=== Material supplied ===

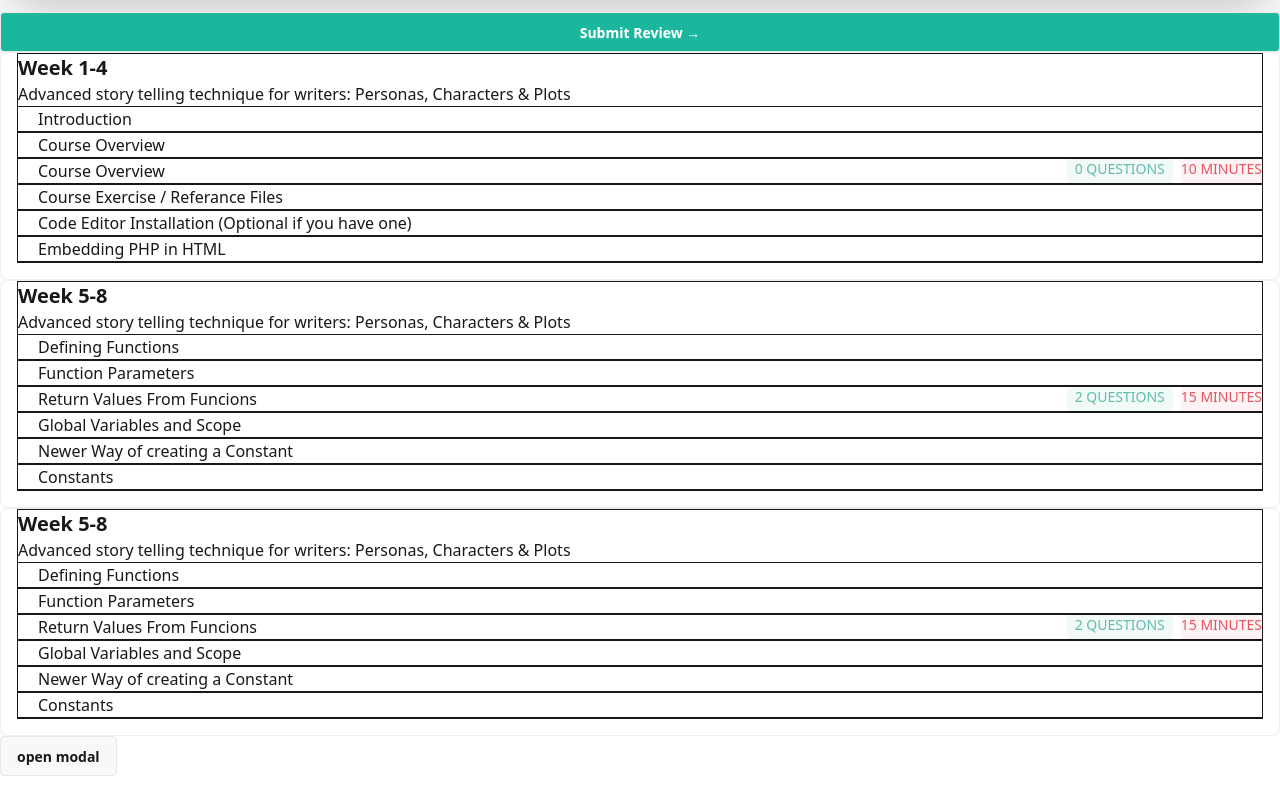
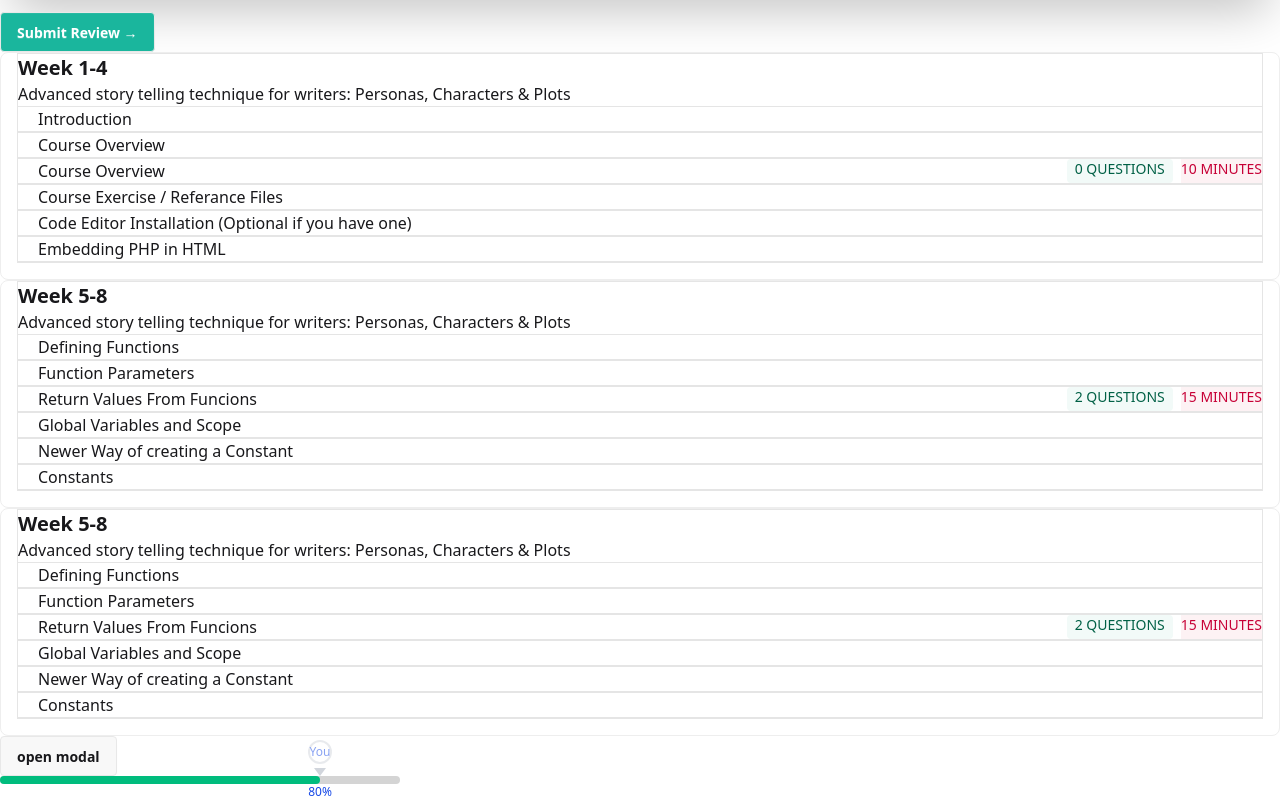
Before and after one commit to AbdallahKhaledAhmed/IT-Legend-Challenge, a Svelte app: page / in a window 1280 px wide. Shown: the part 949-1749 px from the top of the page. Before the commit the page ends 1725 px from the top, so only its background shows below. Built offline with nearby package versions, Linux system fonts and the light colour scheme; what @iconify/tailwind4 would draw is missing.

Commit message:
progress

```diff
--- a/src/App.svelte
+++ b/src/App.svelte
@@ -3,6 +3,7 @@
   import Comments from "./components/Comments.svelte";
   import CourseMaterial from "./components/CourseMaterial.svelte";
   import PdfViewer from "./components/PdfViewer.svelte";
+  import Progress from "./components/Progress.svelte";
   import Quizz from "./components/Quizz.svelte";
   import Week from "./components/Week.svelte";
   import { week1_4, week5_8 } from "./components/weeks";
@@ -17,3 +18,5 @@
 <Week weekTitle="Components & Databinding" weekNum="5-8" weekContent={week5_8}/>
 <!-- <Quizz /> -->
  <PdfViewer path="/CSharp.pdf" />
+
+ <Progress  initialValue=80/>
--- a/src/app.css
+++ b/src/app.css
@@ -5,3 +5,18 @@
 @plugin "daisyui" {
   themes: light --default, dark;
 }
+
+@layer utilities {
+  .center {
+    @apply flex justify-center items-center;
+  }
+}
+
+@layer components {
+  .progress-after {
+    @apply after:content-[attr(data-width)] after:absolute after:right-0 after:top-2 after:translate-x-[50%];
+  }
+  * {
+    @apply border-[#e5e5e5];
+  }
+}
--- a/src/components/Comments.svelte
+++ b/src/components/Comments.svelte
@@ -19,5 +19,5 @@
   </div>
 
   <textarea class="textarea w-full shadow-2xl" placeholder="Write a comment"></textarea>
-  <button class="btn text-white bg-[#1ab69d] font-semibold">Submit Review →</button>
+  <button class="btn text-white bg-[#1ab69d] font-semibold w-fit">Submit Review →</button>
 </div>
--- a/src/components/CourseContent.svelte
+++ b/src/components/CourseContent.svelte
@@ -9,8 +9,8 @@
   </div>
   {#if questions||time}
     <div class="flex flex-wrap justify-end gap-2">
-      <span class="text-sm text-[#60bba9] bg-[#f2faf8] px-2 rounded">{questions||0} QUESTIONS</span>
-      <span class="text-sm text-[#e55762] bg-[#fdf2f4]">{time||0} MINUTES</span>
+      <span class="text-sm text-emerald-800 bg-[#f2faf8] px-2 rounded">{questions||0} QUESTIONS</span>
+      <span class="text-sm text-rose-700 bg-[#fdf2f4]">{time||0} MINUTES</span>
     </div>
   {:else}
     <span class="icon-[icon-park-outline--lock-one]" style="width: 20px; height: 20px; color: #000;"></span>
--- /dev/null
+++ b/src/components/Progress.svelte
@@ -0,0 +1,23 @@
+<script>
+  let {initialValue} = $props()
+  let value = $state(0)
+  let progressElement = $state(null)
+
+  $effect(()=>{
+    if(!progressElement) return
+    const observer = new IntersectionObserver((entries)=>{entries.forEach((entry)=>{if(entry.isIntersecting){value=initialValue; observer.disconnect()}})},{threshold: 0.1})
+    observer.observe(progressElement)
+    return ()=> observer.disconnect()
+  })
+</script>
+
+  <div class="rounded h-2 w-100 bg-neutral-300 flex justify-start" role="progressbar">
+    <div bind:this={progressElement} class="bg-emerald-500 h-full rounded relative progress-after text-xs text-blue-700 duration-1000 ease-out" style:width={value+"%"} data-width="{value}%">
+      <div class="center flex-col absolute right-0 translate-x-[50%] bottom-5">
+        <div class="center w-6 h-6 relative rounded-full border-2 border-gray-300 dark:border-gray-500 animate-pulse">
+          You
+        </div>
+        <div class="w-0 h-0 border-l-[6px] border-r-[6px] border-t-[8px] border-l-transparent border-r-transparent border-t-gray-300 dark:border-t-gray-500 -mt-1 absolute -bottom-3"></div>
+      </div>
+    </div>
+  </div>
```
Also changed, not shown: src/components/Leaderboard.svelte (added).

===
=== Material supplied ===

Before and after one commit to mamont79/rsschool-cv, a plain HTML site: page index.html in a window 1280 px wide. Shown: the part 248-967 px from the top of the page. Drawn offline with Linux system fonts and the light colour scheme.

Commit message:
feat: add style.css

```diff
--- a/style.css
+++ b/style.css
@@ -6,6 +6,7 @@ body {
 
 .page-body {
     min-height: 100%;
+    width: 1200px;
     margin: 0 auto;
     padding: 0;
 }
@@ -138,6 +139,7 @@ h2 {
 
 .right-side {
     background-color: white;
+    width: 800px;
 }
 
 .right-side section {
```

===
=== Material supplied ===

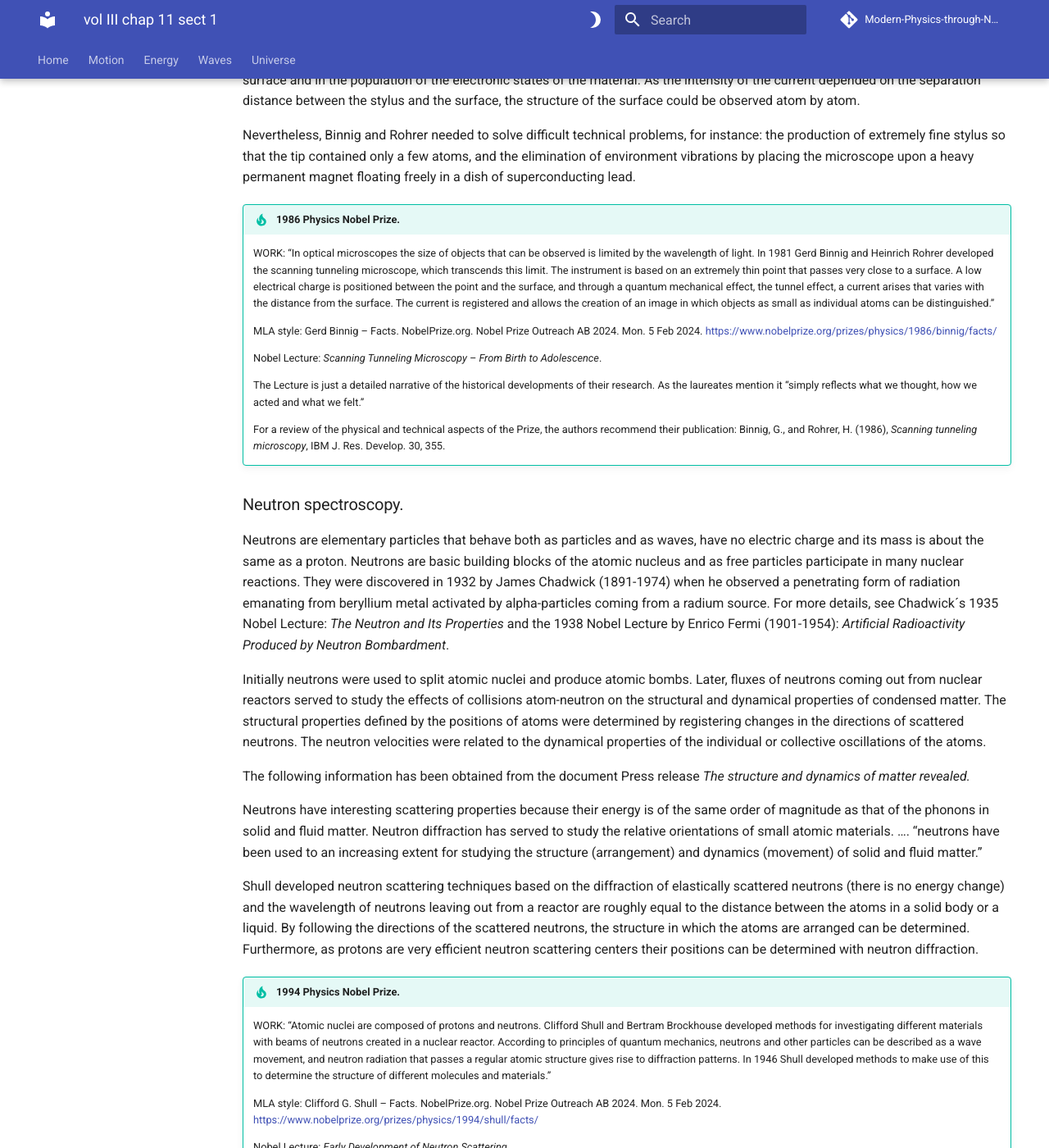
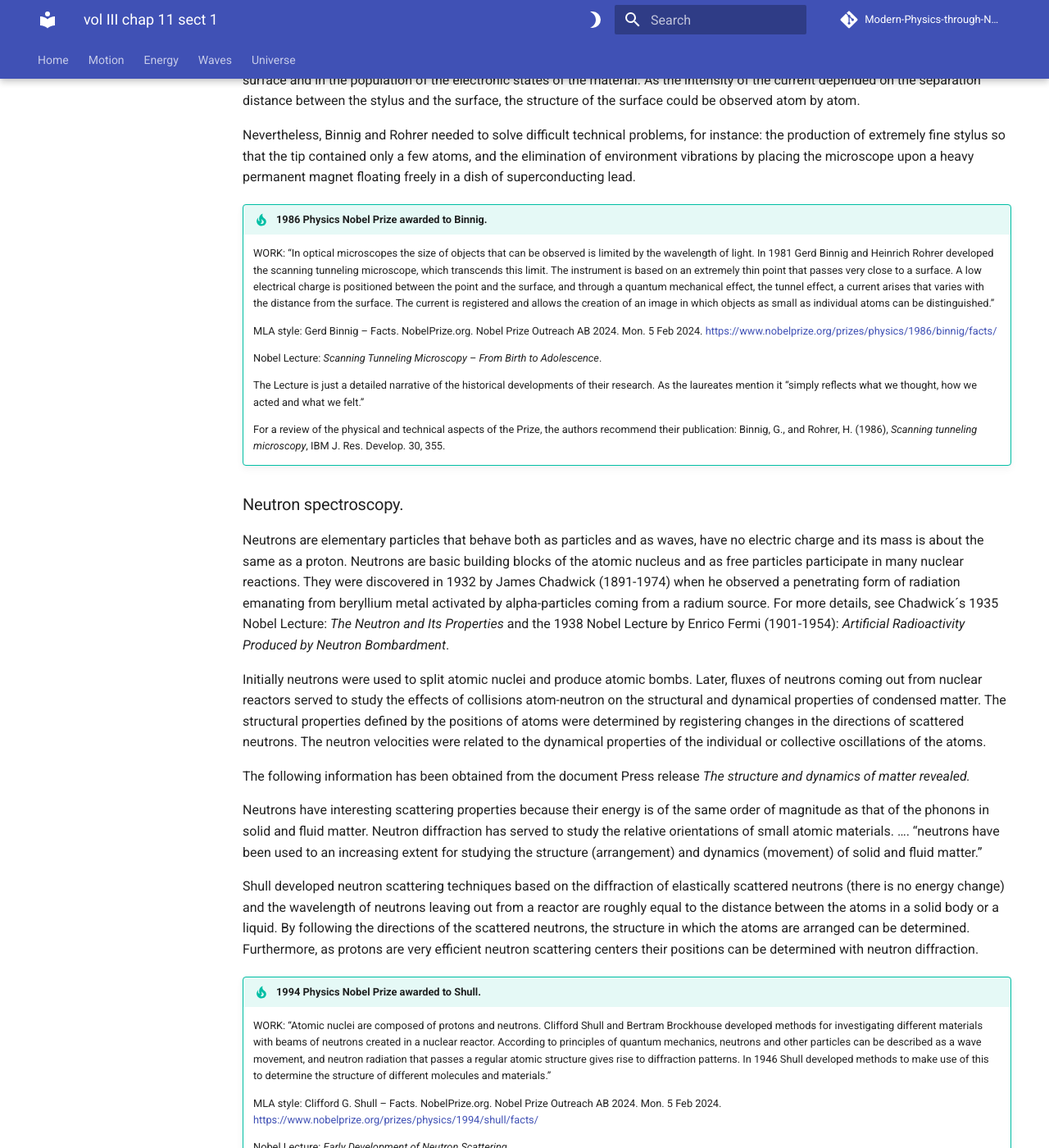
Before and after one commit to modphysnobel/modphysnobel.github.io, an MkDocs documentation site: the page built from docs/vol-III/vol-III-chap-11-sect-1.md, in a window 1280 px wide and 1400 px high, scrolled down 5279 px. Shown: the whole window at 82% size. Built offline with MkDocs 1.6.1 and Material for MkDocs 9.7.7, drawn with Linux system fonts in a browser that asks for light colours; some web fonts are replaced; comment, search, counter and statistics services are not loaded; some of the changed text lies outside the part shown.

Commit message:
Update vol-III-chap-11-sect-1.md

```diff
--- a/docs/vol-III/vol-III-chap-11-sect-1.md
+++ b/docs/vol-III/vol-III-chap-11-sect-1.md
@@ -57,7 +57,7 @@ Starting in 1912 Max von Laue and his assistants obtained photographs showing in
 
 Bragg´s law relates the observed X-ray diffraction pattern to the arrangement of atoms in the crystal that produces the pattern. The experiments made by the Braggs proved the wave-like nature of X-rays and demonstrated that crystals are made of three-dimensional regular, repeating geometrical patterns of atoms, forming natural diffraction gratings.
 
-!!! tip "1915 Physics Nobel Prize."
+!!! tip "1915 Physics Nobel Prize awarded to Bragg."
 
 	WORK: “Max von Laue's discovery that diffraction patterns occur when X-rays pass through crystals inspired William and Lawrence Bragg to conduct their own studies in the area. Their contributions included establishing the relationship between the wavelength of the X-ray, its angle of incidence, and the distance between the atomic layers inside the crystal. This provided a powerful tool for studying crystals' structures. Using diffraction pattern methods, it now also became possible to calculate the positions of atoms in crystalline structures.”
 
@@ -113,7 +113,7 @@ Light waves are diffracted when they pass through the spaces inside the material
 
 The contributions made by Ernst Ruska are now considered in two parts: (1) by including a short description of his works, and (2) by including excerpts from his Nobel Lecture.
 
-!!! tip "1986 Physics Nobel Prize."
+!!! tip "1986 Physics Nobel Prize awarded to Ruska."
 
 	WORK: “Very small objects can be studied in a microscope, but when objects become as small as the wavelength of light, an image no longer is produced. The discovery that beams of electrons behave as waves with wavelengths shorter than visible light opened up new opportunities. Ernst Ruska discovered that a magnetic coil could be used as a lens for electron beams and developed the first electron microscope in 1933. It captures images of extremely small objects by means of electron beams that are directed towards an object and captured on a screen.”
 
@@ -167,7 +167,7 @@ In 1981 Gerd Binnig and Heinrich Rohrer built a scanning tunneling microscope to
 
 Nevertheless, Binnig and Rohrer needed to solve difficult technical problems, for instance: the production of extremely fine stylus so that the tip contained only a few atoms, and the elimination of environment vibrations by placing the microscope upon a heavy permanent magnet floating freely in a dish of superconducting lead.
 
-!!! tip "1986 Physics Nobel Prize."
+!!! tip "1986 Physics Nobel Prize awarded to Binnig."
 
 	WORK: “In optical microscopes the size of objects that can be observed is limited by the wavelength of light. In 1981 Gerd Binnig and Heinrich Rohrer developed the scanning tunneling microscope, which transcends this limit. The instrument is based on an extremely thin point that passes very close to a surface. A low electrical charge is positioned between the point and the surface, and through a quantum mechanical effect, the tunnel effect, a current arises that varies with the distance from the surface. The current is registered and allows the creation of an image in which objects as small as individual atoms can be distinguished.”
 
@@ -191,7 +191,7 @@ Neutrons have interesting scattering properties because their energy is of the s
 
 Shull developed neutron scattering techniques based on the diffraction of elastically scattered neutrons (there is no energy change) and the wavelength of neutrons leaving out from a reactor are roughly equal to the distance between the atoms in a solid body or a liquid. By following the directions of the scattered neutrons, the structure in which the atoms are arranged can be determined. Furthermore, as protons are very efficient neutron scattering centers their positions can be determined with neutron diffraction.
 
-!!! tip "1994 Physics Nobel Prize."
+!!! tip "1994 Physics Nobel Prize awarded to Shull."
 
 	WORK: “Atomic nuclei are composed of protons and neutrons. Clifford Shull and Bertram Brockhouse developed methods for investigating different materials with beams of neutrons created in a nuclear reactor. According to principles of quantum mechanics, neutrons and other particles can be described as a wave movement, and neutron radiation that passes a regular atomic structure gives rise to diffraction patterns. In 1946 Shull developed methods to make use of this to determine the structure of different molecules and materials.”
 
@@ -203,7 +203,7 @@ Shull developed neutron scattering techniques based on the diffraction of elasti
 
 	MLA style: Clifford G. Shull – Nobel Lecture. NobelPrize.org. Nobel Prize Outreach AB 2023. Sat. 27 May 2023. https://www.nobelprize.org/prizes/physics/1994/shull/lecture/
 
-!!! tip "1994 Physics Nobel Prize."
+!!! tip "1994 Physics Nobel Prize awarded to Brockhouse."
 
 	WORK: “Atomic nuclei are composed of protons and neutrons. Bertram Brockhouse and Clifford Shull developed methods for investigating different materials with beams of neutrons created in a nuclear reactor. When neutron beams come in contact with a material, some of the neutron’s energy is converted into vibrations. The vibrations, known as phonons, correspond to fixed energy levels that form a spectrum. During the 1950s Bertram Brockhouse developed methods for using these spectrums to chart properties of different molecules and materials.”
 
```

===

### What you are asked to do
Pick every line of the data that includes the string "import".

### Solution
   import Comments from "./components/Comments.svelte";
   import CourseMaterial from "./components/CourseMaterial.svelte";
   import PdfViewer from "./components/PdfViewer.svelte";
+  import Progress from "./components/Progress.svelte";
   import Quizz from "./components/Quizz.svelte";
   import Week from "./components/Week.svelte";
   import { week1_4, week5_8 } from "./components/weeks";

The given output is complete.